Response to Original message
1. Executive pay needs to be completely divorced from stock gains
Even a longer term bonus based on stock performance wont eliminate the shortsighted way US companies are being run, as the executives will just rush to make deals in the last few quarters before the clock runs out to show they deserve their bonuses.

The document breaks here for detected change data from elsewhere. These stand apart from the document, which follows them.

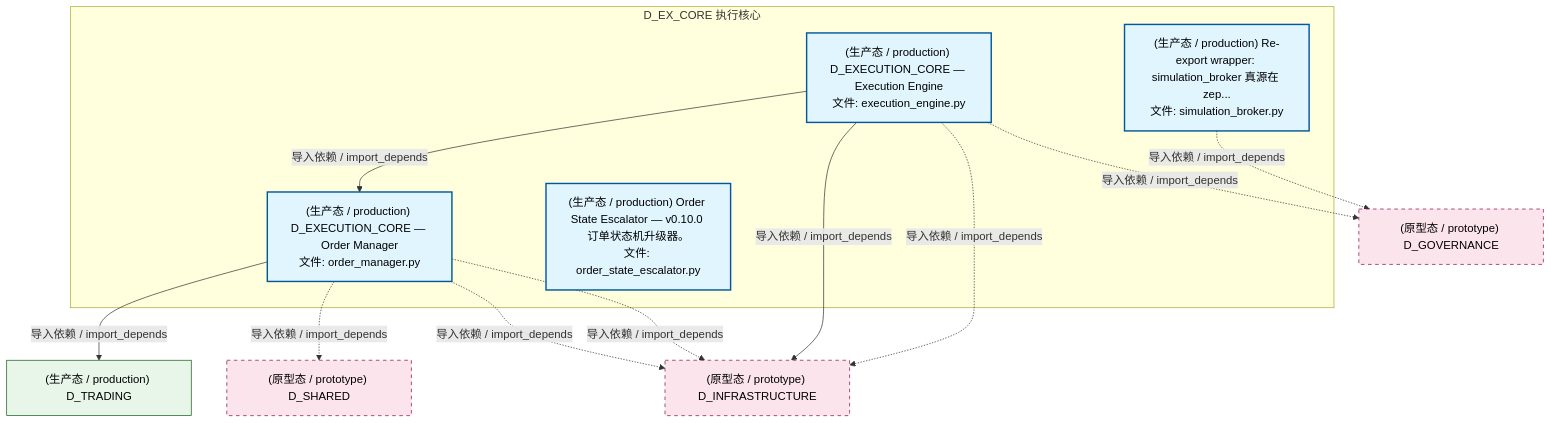
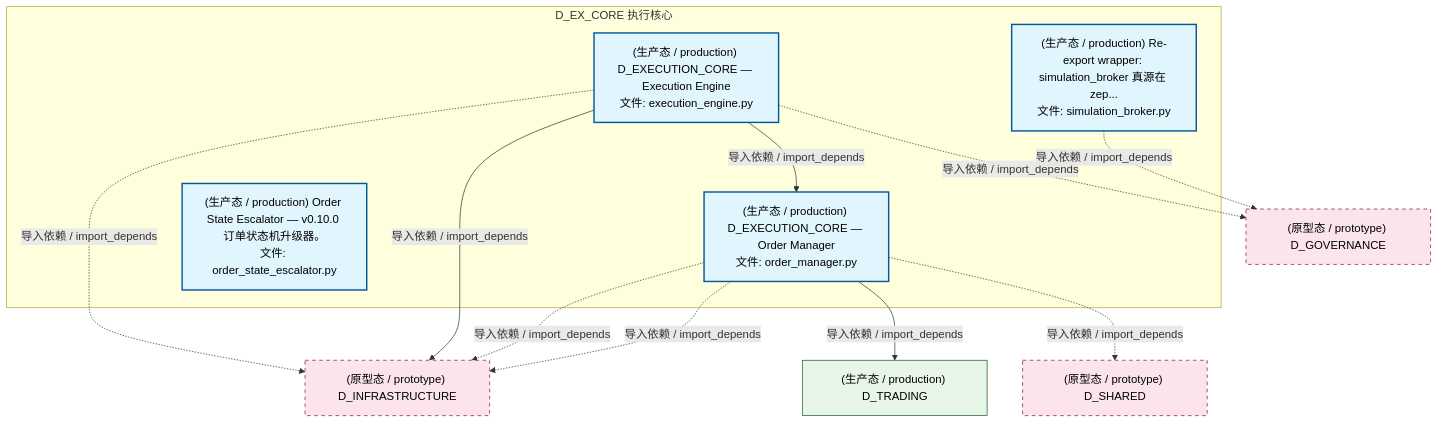
Before and after one commit to xuanFelixVan/ZephyrAlpha: the second of 5 diagrams in docs/02_enterprise_architecture/02_domain_architecture_docs/34_d_ex_core.md, drawn with Mermaid. The commit also changed other lines of this file and 86 other files, not shown here.

````diff
--- a/docs/02_enterprise_architecture/02_domain_architecture_docs/34_d_ex_core.md
+++ b/docs/02_enterprise_architecture/02_domain_architecture_docs/34_d_ex_core.md
@@ -126,29 +126,29 @@
 ```mermaid
 graph TD
     subgraph D_EX_CORE["D_EX_CORE 执行核心"]
         src_zephyr_ex_core_adapters_simulation_broker_py["(生产态 / production) Re-export wrapper: simulation_broker 真源在 zep...<br/>文件: simulation_broker.py"]
         src_zephyr_ex_core_execution_engine_py["(生产态 / production) D_EXECUTION_CORE — Execution Engine<br/>文件: execution_engine.py"]
         src_zephyr_ex_core_order_manager_py["(生产态 / production) D_EXECUTION_CORE — Order Manager<br/>文件: order_manager.py"]
         src_zephyr_governance_escalation_order_state_escalator_py["(生产态 / production) Order State Escalator — v0.10.0 订单状态机升级器。<br/>文件: order_state_escalator.py"]
     end
     src_zephyr_ex_core_execution_engine_py -->|导入依赖 / import_depends| src_zephyr_ex_core_order_manager_py
+    D_INFRASTRUCTURE["(原型态 / prototype) D_INFRASTRUCTURE"]
+    src_zephyr_ex_core_execution_engine_py -.->|导入依赖 / import_depends| D_INFRASTRUCTURE
+    D_GOVERNANCE["(原型态 / prototype) D_GOVERNANCE"]
+    src_zephyr_ex_core_execution_engine_py -.->|导入依赖 / import_depends| D_GOVERNANCE
+    src_zephyr_ex_core_execution_engine_py -->|导入依赖 / import_depends| D_INFRASTRUCTURE
+    src_zephyr_ex_core_order_manager_py -.->|导入依赖 / import_depends| D_INFRASTRUCTURE
+    src_zephyr_ex_core_order_manager_py -.->|导入依赖 / import_depends| D_INFRASTRUCTURE
     D_TRADING["(生产态 / production) D_TRADING"]
     src_zephyr_ex_core_order_manager_py -->|导入依赖 / import_depends| D_TRADING
     D_SHARED["(原型态 / prototype) D_SHARED"]
     src_zephyr_ex_core_order_manager_py -.->|导入依赖 / import_depends| D_SHARED
-    D_INFRASTRUCTURE["(原型态 / prototype) D_INFRASTRUCTURE"]
-    src_zephyr_ex_core_order_manager_py -.->|导入依赖 / import_depends| D_INFRASTRUCTURE
-    src_zephyr_ex_core_order_manager_py -.->|导入依赖 / import_depends| D_INFRASTRUCTURE
-    src_zephyr_ex_core_execution_engine_py -->|导入依赖 / import_depends| D_INFRASTRUCTURE
-    D_GOVERNANCE["(原型态 / prototype) D_GOVERNANCE"]
-    src_zephyr_ex_core_execution_engine_py -.->|导入依赖 / import_depends| D_GOVERNANCE
-    src_zephyr_ex_core_execution_engine_py -.->|导入依赖 / import_depends| D_INFRASTRUCTURE
     src_zephyr_ex_core_adapters_simulation_broker_py -.->|导入依赖 / import_depends| D_GOVERNANCE
     classDef production fill:#e1f5fe,stroke:#01579b,stroke-width:2px,color:#000
     classDef design fill:#fff3e0,stroke:#e65100,stroke-width:2px,color:#000,stroke-dasharray: 5 5
     classDef external_prod fill:#e8f5e9,stroke:#1b5e20,stroke-width:1px,color:#000
     classDef external_design fill:#fce4ec,stroke:#880e4f,stroke-width:1px,color:#000,stroke-dasharray: 5 5
     class src_zephyr_ex_core_adapters_simulation_broker_py,src_zephyr_ex_core_execution_engine_py,src_zephyr_ex_core_order_manager_py,src_zephyr_governance_escalation_order_state_escalator_py production
     class D_TRADING external_prod
-    class D_SHARED,D_INFRASTRUCTURE,D_GOVERNANCE external_design
+    class D_INFRASTRUCTURE,D_GOVERNANCE,D_SHARED external_design
 ```
````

I dont know what the answer is, outside of eliminating stock exchanges, which wont fly in this capitalist worshiping country.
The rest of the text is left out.